Diana Oblinger’s (current President of Educause) opening chapter: "Growing up with Google – What it means to education", extends on her earlier works on the NetGeneration.
A few key points and implications from the chapter:

  • students’ consumer perspective of education as a commodity to be consumed, acquired, and accumulated
  • the high value place on technology as a convenience
  • students expect academic success without little academic effort
  • more oriented to visual media – prefer to learn by doing rather than telling or reading
  • identity online is a flexible concept – pseudonyms and avatars expand their identity
  • the web is a medium for commenting, collaborating and creating
  • they show no fear of technology – but digital comfort does not mean technology proficiency
  • nor does it imply an appreciation of IP, privacy or security!

Wow – any of these issues ringing any alarm bells?
No – not yet? Then the implications for education outlined by Oblinger may:

"educational institutions have an obligation to help students cultivate those skills that learners have the most difficulty attaining on their own:

  • judgement – the ability to distinguish the reliable from unreliable information
  • synthesis – the capacity to follow the longer argument across multiple modalities
  • research
  • practice – the opportunity to learn by doing within authentic disciplinary communities
  • negotiation – flexibility to work across disciplinary and cultural boundaries to generate innovative, alternative solutions"

The challenges presented by these implications will have a fundamental effect on our practice as educators – how we design our courses, learning activities, and assessment tasks, even through to the philosophical approaches to education!
Coincidentally, for me, these implications relate directly to research and writings I’m doing on assessment. I’ll be posting more about this shortly…

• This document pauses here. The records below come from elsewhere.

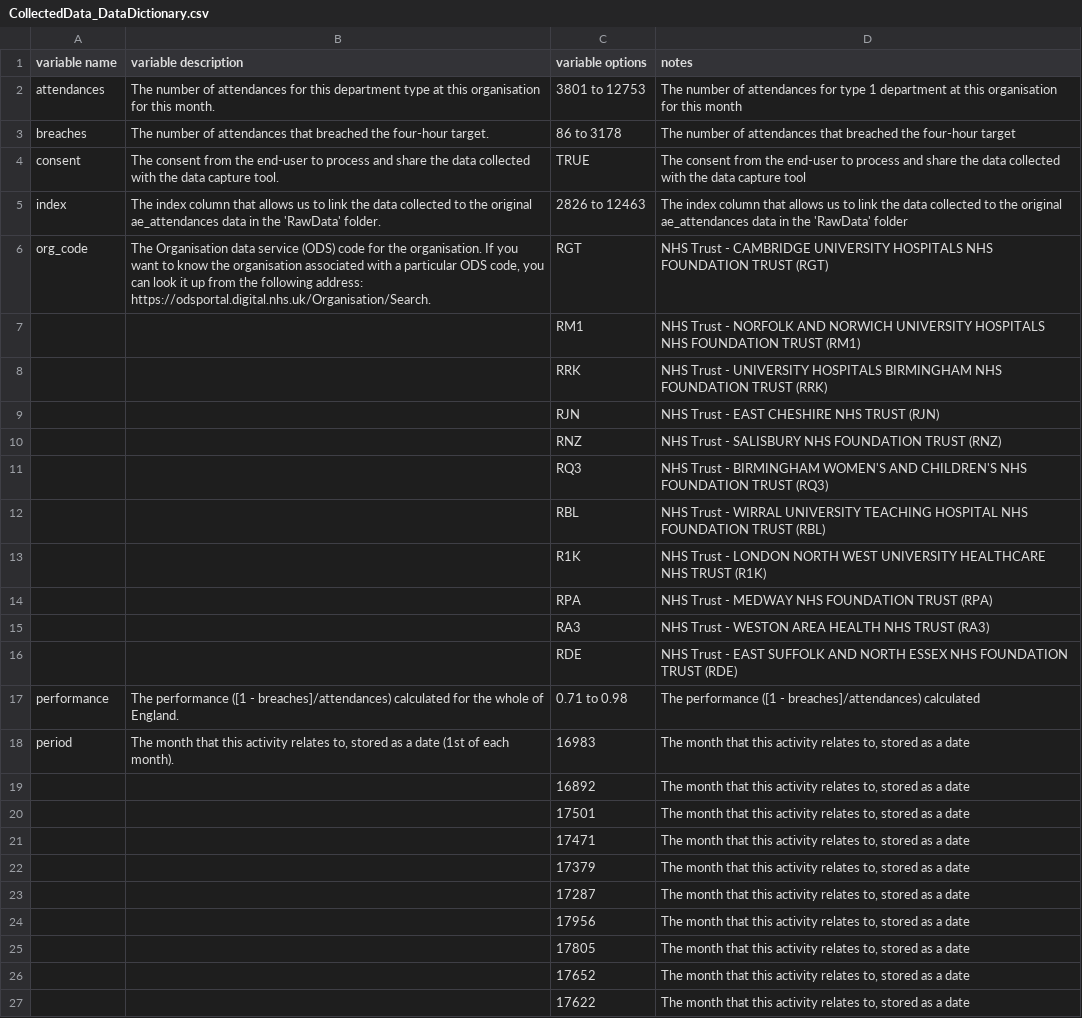
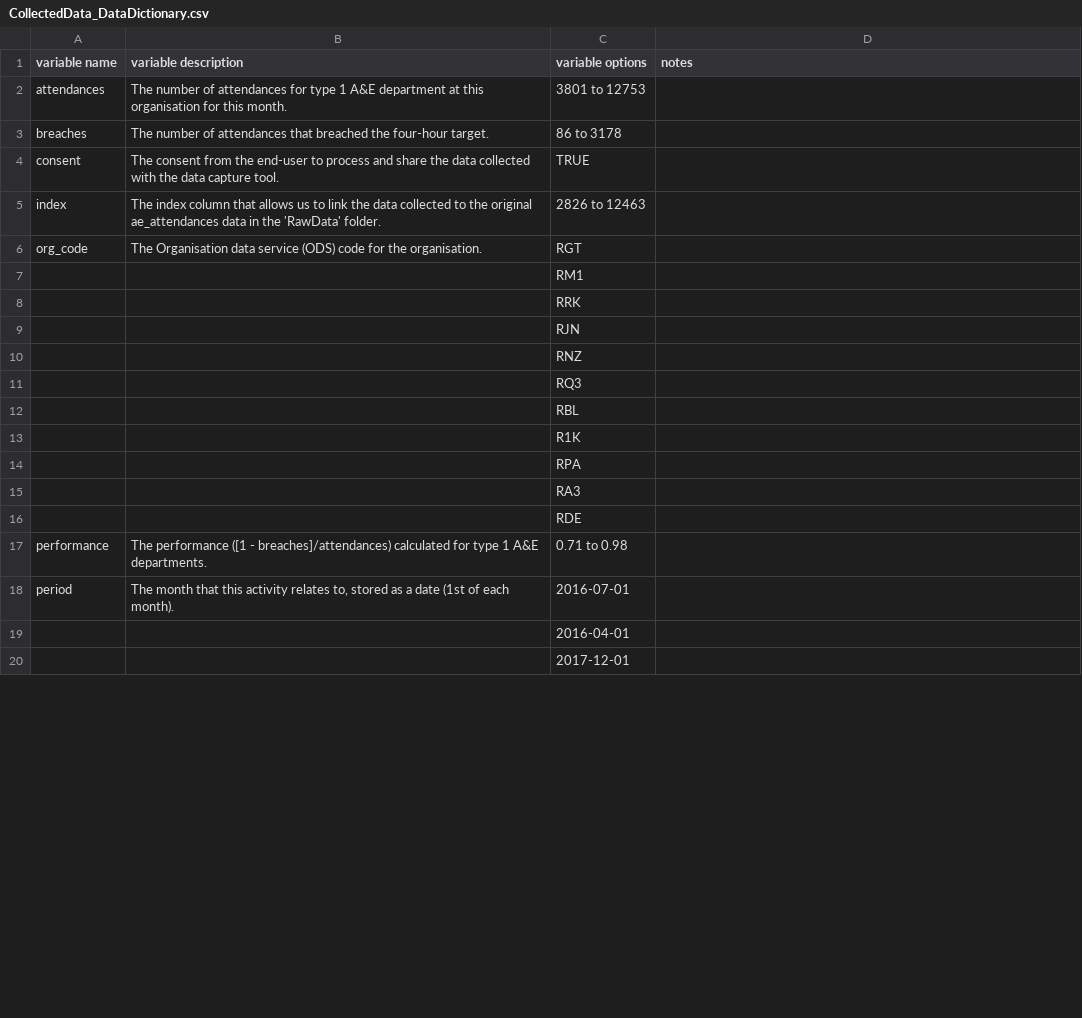
Before and after one commit to B208593/B208593_assessment, a CSV file: RawData/CollectedData_DataDictionary.csv, drawn as a sheet; only a part is shown; the diff covers the shown part only.

Commit message:
Update to CollectedData_DataDictionary csv file

```diff
--- a/RawData/CollectedData_DataDictionary.csv
+++ b/RawData/CollectedData_DataDictionary.csv
@@ -1,27 +1,20 @@
 variable name,variable description,variable options,notes
-attendances,The number of attendances for this department type at this organisation for this month.,3801 to 12753,The number of attendances for type 1 department at this organisation for this month
-breaches,The number of attendances that breached the four-hour target.,86 to 3178,The number of attendances that breached the four-hour target
-consent,The consent from the end-user to process and share the data collected with the data capture tool.,TRUE,The consent from the end-user to process and share the data collected with the data capture tool
-index,The index column that allows us to link the data collected to the original ae_attendances data in the 'RawData' folder.,2826 to 12463,The index column that allows us to link the data collected to the original ae_attendances data in the 'RawData' folder
-org_code,"The Organisation data service (ODS) code for the organisation. If you want to know the organisation associated with a particular ODS code, you can look it up from the following address: https://odsportal.digital.nhs.uk/Organisation/Search.",RGT,NHS Trust - CAMBRIDGE UNIVERSITY HOSPITALS NHS FOUNDATION TRUST (RGT)
- , ,RM1,NHS Trust - NORFOLK AND NORWICH UNIVERSITY HOSPITALS NHS FOUNDATION TRUST (RM1)
- , ,RRK,NHS Trust - UNIVERSITY HOSPITALS BIRMINGHAM NHS FOUNDATION TRUST (RRK)
- , ,RJN,NHS Trust - EAST CHESHIRE NHS TRUST (RJN)
- , ,RNZ,NHS Trust - SALISBURY NHS FOUNDATION TRUST (RNZ)
- , ,RQ3,NHS Trust - BIRMINGHAM WOMEN'S AND CHILDREN'S NHS FOUNDATION TRUST (RQ3)
- , ,RBL,NHS Trust - WIRRAL UNIVERSITY TEACHING HOSPITAL NHS FOUNDATION TRUST (RBL)
- , ,R1K,NHS Trust - LONDON NORTH WEST UNIVERSITY HEALTHCARE NHS TRUST (R1K)
- , ,RPA,NHS Trust - MEDWAY NHS FOUNDATION TRUST (RPA)
- , ,RA3,NHS Trust - WESTON AREA HEALTH NHS TRUST (RA3)
- , ,RDE,NHS Trust - EAST SUFFOLK AND NORTH ESSEX NHS FOUNDATION TRUST (RDE)
-performance,The performance ([1 - breaches]/attendances) calculated for the whole of England.,0.71 to 0.98,The performance ([1 - breaches]/attendances) calculated
-period,"The month that this activity relates to, stored as a date (1st of each month).",16983,"The month that this activity relates to, stored as a date"
- , ,16892,"The month that this activity relates to, stored as a date"
- , ,17501,"The month that this activity relates to, stored as a date"
- , ,17471,"The month that this activity relates to, stored as a date"
- , ,17379,"The month that this activity relates to, stored as a date"
- , ,17287,"The month that this activity relates to, stored as a date"
- , ,17956,"The month that this activity relates to, stored as a date"
- , ,17805,"The month that this activity relates to, stored as a date"
- , ,17652,"The month that this activity relates to, stored as a date"
- , ,17622,"The month that this activity relates to, stored as a date"
+attendances,The number of attendances for type 1 A&E department at this organisation for this month.,3801 to 12753,
+breaches,The number of attendances that breached the four-hour target.,86 to 3178,
+consent,The consent from the end-user to process and share the data collected with the data capture tool.,TRUE,
+index,The index column that allows us to link the data collected to the original ae_attendances data in the 'RawData' folder.,2826 to 12463,
+org_code,The Organisation data service (ODS) code for the organisation.,RGT,
+ , ,RM1,
+ , ,RRK,
+ , ,RJN,
+ , ,RNZ,
+ , ,RQ3,
+ , ,RBL,
+ , ,R1K,
+ , ,RPA,
+ , ,RA3,
+ , ,RDE,
+performance,The performance ([1 - breaches]/attendances) calculated for type 1 A&E departments.,0.71 to 0.98,
+period,"The month that this activity relates to, stored as a date (1st of each month).",2016-07-01,
+ , ,2016-04-01,
+ , ,2017-12-01,
```
Also changed, not shown: 7 added rows elsewhere in this file.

In the meantime – I’m going to let you ponder your own educational context and these comments from Oblinger – what does the future of education look like, in your context, through this framework of implications?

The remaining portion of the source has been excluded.